── Data

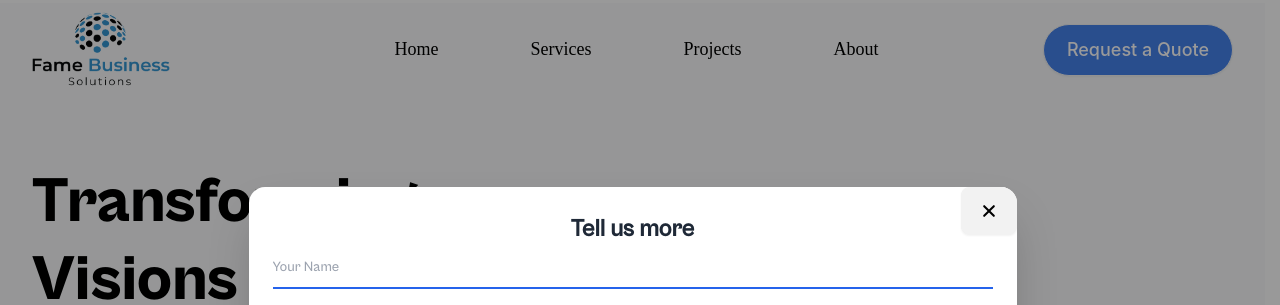
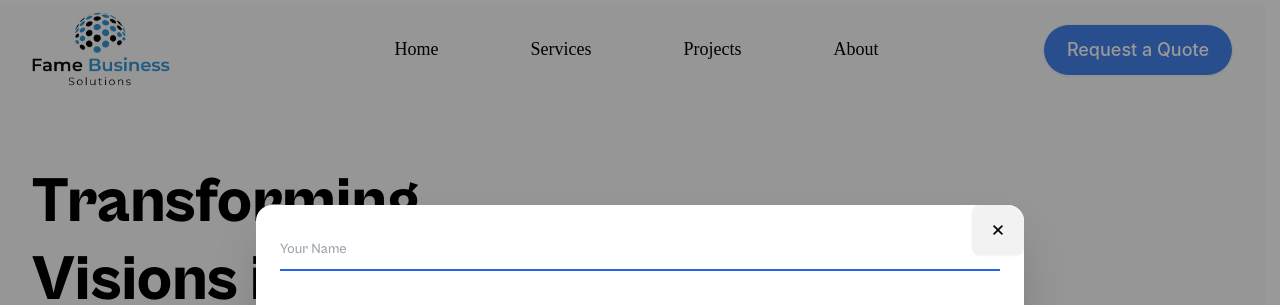
Before and after one commit to SagarOad/Fbs, a React (Vite) app: page / in a window 1280 px wide. Both pictures are taken after a click on the button "Request a Quote". Shown: the top 305 px of the page. Built offline with nearby package versions, Linux system fonts and the light colour scheme; grey boxes are pictures that could not be loaded.

Commit message:
New changes

```diff
--- a/src/components/Footer.jsx
+++ b/src/components/Footer.jsx
@@ -21,7 +21,7 @@ const Footer = () => {
           14 years of building digital products and we are just getting started!
         </h1>
 
-        <div className="">
+        <div className=" flex justify-center items-center">
           {/* You can open the modal using document.getElementById('ID').showModal() method */}
           <button
             className="btn rounded-none bg-[#4481eb] text-[white] hover:text-[black] font-medium font-[inter] h-[66px] w-[260px] text-[20px]"
@@ -29,10 +29,10 @@ const Footer = () => {
           >
             START A PROJECT
           </button>
-          <dialog id="my_modal_4" className="modal relative">
+          <dialog id="my_modal_4" className="modal">
             <div className="modal-box w-11/12 max-w-3xl">
               <div className=" w-[100%]">
-                <h1 className=" text-[24px] font-bold">Tell us more</h1>
+                <div></div>
               </div>
               <div className="">
                 <form method="dialog">
@@ -85,7 +85,7 @@ const Footer = () => {
                     </button>
                   </form>
 
-                  <button className="btn top-0 right-0 absolute font-medium font-[inter]  text-[22px]">
+                  <button className="btn top-0 right-0 absolute font-medium font-[inter] h-[50px] text-[18px]">
                     <IoClose className=" text-black" />
                   </button>
                 </form>
--- a/src/components/Navbar.jsx
+++ b/src/components/Navbar.jsx
@@ -76,7 +76,7 @@ const Navbar = () => {
                       data-dropdown-toggle="dropdownHover"
                       data-dropdown-trigger="hover"
                       id="dropdownHoverButton"
-                      href="#services"
+                      href="#"
                       className="text-black menu-hover hover:text-[#4481eb] font-[poppins] text-[18px] md:text-[18px]"
                       aria-current="page"
                       onMouseEnter={handleDropdownToggle}
--- a/src/main.jsx
+++ b/src/main.jsx
@@ -3,12 +3,12 @@ import ReactDOM from "react-dom/client";
 import App from "./App.jsx";
 import "./index.css";
 import "tailwindcss/tailwind.css";
-import { BrowserRouter } from "react-router-dom";
+import { HashRouter } from "react-router-dom";
 
 ReactDOM.createRoot(document.getElementById("root")).render(
   <React.StrictMode>
-    <BrowserRouter>
+    <HashRouter>
       <App />
-    </BrowserRouter>
+    </HashRouter>
   </React.StrictMode>
 );
```
Also changed, not shown: 1 other file (tests, documents, lock files or other folders).
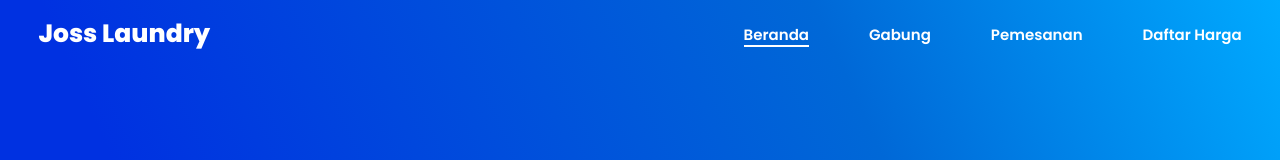
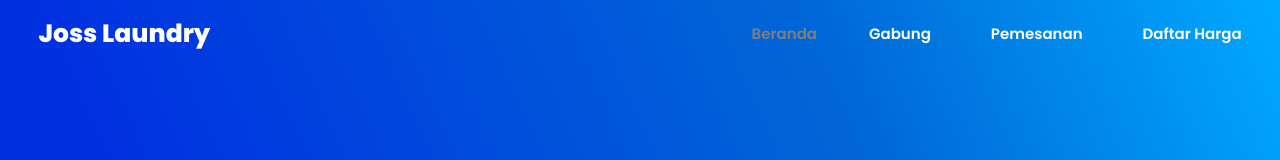
Before and after one commit to AnaseraCode/IDAP, a plain HTML site: page index.html in a window 1280 px wide. In both pictures the pointer is over the link "Beranda". Shown: the top 160 px of the page. Drawn offline with nearby package versions, Linux system fonts and the light colour scheme.

Commit message:
Navlist Animation

```diff
--- a/custom.css
+++ b/custom.css
@@ -35,7 +35,11 @@ header {
     transition: all .55s ease;
 }
 .navlist a:hover {
-    border-bottom: 2px solid white;
+    display: inline-block;
+    color: rgb(126, 126, 126);
+    border-radius: 25px;
+    background: transparent;
+    transform: translateX(8px);
 }
 #menu-icon {
     color: rgb(255, 255, 255);
```
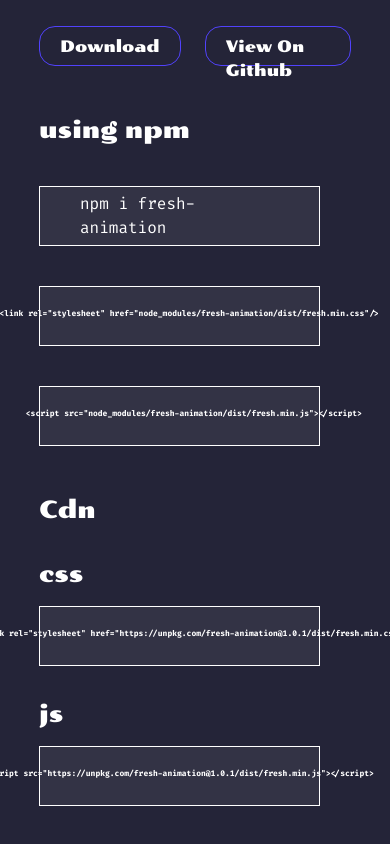
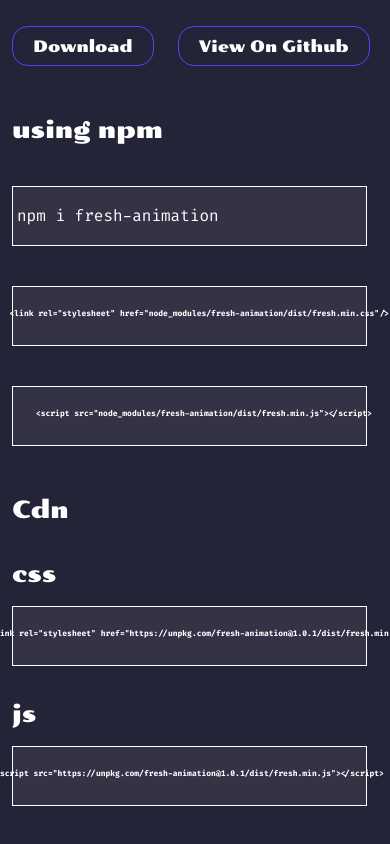
Before and after one commit to parsa-farshah/Fresh-Animation-Library, a website: page index.html in a window 390 px wide. Shown: the part 10921-11765 px from the top of the page. Drawn offline with Linux system fonts and the light colour scheme.

Commit message:
add cdn and npm responsive

```diff
--- a/index.html
+++ b/index.html
@@ -553,7 +553,7 @@
         </div>
       </div>
       <!-------------------------- footer ------------------------->
-      <footer class="w-full h-full bg-[#242438] relative mt-36 py-10 px-[10%]">
+      <footer class="w-full h-full bg-[#242438] relative mt-36 py-10 px-3  md:px-[10%]">
         <div class="w-full">
           <h5 class="poler text-2xl">Get It</h5>
           <div class="mt-8 flex gap-6">
@@ -572,14 +572,14 @@
           <div class="mt-12">
             <h5 class="poler text-2xl">using npm</h5>
             <div
-              class="w-[90%] h-[60px] border flex items-center mt-10 px-10 bg-[#fff1]"
+              class="w-[97%] md:w-[90%] h-[60px] border flex items-center mt-10 px-1 md:px-10 bg-[#fff1]"
             >
               <h4 class="codeFont">npm i fresh-animation</h4>
             </div>
             <!-- link css -->
 
             <div
-              class="w-[90%] h-[60px] border flex items-center justify-center mt-10 px-10 bg-[#fff1]"
+              class="w-[97%] md:w-[90%] h-[60px] border flex items-center justify-center mt-10 px-1 md:px-10 bg-[#fff1]"
             >
               <xmp
                 id="fadeUpCustomDelayCode"
@@ -591,7 +591,7 @@
             <!-- link js -->
 
             <div
-              class="w-[90%] h-[60px] border flex items-center justify-center mt-10 px-10 bg-[#fff1]"
+              class="w-[97%] md:w-[90%] h-[60px] border flex items-center justify-center mt-10 px-1 md:px-10 bg-[#fff1]"
             >
               <xmp
                 id="fadeUpCustomDelayCode"
@@ -605,7 +605,7 @@
             <h5 class="poler text-2xl">Cdn</h5>
             <h5 class="poler text-2xl mt-8">css</h5>
             <div
-              class="w-[90%] h-[60px] border flex items-center mt-4 px-10 bg-[#fff1]"
+              class="w-[97%] md:w-[90%] h-[60px] border flex items-center mt-4 px-1 md:px-10 bg-[#fff1]"
             >
               <xmp
                 id="fadeUpCustomDelayCode"
@@ -615,7 +615,7 @@
             </div>
             <h5 class="poler text-2xl mt-8">js</h5>
             <div
-              class="w-[90%] h-[60px] border flex items-center mt-4 px-10 bg-[#fff1]"
+              class="w-[97%] md:w-[90%] h-[60px] border flex items-center mt-4 px-1 md:px-10 bg-[#fff1]"
             >
               <xmp
                 id="fadeUpCustomDelayCode"
```
Also changed, not shown: docs/style/output.css.
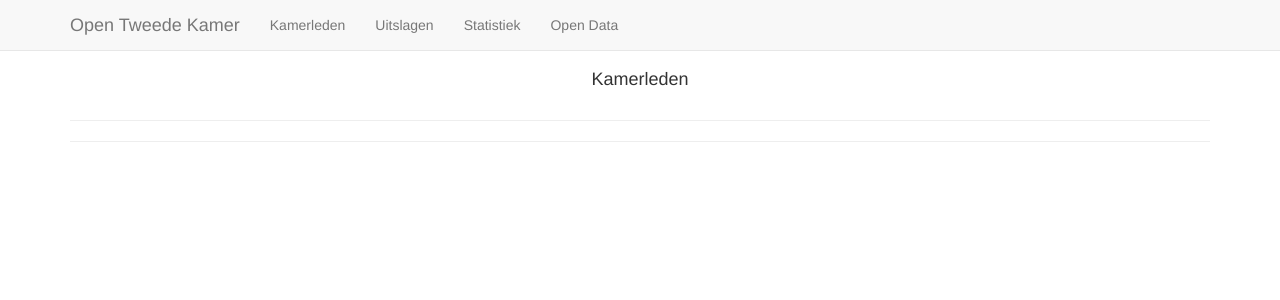
After one commit to openkamer/openkamer, a Django app: template website/templates/website/members.html in a window 1280 px wide. The commit adds this page. Shown: the top 300 px of the page. Run offline with Django 3.2, Linux system fonts and the light colour scheme; the template is opened without the code that fills it, so the values that code supplies are empty; some libraries are stand-ins or nearby versions.

Commit message:
Initial members page view

```diff
--- a/website/templates/website/base.html
+++ b/website/templates/website/base.html
@@ -52,6 +52,10 @@
       <div class="navbar-collapse collapse navbar-responsive-collapse">
         <ul class="nav navbar-nav">
 
+          <li>
+            <a href="/kamerleden/">Kamerleden</a>
+          </li>
+
           {% if activeMenu == "account" %}
           <li class="active">
           {% else %}
--- /dev/null
+++ b/website/templates/website/members.html
@@ -0,0 +1,24 @@
+{% extends "website/base.html" %}
+
+{% load bootstrap3 %}
+{% block content %}
+
+<div class="row">
+  <div class="col-lg-12">
+    <div align="center"><h4>Kamerleden</h4></div>
+  </div>
+</div>
+
+<hr/>
+
+{% for member in members %}
+<div class="row">
+    <div class="col-md-4" align="center">
+        <h4>{{ member.get_full_name }}</h4>
+        <h5>{{ member.party }}</h5>
+    </div>
+</div>
+<hr/>
+{% endfor %}
+
+{% endblock %}
--- a/website/urls.py
+++ b/website/urls.py
@@ -3,9 +3,11 @@ from django.contrib import admin
 
 from website.views import HomeView
 from website.views import BillsView
+from website.views import MembersView
 
 urlpatterns = patterns('',
                        url(r'^$', HomeView.as_view()),
                        url(r'^uitslagen/', BillsView.as_view()),
+                       url(r'^kamerleden/', MembersView.as_view()),
                        url(r'^admin/', include(admin.site.urls)),
                        )
```
Also changed, not shown: voting/management/commands/scrapetweedekamer.py (+1 -6 lines), website/views.py (+13 -0 lines).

────

* _To do_:
The answer must be a single number: how many lines above contain "index".

* _Exercise answer_:
5